The trial between Fox News and Dominion is set to begin on April 17 and expected to last five weeks.
Tucker Carlson privately critical of Mr Trump
Legal filings submitted by Dominion showed that Fox anchor Tucker Carlson, perhaps the network's most prominent anchor, secretly claimed to loathe Mr Trump.
In one text conversation two days before the January 6 insurrection, Carlson said he “passionately” hated the incumbent Republican president and said he “truly can't wait” to no longer listen to him.
Carlson came under fire from Republicans this week for showing select security footage that sought to distort the perception that the 2021 assault on the US Capitol was peaceful.
“These were not insurrectionists. They were sightseers,” Carlson said as he emphasised images of the rioters taking photographs after they had invaded the building.
But that footage was only a sliver of the 41,000 hours of security footage handed to him by House Speaker Kevin McCarthy.

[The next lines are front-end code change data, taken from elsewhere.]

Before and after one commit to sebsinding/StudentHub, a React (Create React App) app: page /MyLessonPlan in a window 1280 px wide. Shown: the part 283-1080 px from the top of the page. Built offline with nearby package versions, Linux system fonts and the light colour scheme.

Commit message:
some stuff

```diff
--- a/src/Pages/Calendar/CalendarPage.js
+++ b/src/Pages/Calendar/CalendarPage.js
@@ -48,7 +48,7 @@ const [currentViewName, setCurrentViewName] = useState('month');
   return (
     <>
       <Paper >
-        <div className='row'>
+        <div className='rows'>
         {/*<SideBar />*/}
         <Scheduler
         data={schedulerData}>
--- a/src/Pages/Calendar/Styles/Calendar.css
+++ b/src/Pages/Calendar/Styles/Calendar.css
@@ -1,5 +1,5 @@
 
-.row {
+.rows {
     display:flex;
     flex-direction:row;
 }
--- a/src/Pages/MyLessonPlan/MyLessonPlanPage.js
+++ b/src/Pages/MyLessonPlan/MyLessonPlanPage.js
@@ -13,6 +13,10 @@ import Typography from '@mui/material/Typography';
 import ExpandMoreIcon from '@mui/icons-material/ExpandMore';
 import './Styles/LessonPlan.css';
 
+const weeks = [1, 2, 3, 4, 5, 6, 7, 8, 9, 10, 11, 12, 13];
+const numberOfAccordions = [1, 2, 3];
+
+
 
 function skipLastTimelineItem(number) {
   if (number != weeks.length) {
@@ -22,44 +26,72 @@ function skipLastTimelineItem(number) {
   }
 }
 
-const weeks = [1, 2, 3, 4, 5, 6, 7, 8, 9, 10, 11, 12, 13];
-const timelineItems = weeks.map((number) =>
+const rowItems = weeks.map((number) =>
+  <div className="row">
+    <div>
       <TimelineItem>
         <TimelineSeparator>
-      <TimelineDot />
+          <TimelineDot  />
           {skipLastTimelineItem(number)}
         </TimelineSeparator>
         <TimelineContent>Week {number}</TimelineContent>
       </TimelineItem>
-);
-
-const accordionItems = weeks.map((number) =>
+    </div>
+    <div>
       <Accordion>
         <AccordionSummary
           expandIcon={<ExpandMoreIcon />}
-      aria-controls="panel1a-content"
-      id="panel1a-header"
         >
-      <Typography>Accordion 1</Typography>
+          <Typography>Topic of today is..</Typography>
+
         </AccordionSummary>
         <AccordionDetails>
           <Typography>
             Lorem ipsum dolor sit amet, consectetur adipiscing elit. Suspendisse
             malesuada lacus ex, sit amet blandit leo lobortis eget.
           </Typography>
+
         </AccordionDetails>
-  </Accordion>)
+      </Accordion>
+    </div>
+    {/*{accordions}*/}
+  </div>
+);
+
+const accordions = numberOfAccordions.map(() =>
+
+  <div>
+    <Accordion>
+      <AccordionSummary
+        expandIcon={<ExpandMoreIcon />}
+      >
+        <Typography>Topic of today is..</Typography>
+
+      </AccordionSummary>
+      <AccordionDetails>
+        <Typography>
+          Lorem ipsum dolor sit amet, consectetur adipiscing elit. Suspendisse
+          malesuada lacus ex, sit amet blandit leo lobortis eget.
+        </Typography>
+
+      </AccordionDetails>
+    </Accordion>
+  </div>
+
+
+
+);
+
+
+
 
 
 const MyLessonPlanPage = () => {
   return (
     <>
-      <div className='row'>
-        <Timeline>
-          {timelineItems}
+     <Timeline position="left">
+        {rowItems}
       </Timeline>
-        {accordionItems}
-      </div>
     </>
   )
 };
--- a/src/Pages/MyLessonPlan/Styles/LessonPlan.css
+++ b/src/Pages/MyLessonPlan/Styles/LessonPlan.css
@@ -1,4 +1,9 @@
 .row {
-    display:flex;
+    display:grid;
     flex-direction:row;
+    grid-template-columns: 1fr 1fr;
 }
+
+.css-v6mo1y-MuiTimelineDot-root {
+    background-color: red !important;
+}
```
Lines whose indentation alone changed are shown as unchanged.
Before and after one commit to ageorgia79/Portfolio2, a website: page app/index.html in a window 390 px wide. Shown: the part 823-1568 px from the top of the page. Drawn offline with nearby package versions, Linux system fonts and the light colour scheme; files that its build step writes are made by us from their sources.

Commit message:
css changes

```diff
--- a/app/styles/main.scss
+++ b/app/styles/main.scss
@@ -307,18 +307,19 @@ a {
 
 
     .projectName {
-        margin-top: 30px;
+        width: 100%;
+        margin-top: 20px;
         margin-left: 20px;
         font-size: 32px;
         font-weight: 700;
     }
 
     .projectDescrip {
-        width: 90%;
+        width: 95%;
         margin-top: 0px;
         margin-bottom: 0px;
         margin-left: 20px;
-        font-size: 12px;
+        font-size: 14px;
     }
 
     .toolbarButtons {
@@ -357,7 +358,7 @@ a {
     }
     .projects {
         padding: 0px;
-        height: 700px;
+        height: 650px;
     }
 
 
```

US Capitol Police Chief Tom Manger slammed Carlson's segment and “cherry-picked” distortion of events.
Republican Senate leader Mitch McConnell told reporters he was concerned how the footage was depicted.
“Clearly, the chief of the Capitol Police, in my view, correctly describes what most of us witnessed first-hand on January 6,” Mr McConnell said, holding up Chief Manger's memo.
Mr McCarthy defended handing Fox News the security footage and condemned the insurrection.
Mr Trump posted a series of messages on Truth Social on Tuesday night praising Carlson's coverage, amplifying false claims that the insurrection was peaceful and demanded that those arrested for their involvement be released from prison.
Agencies contributed to this report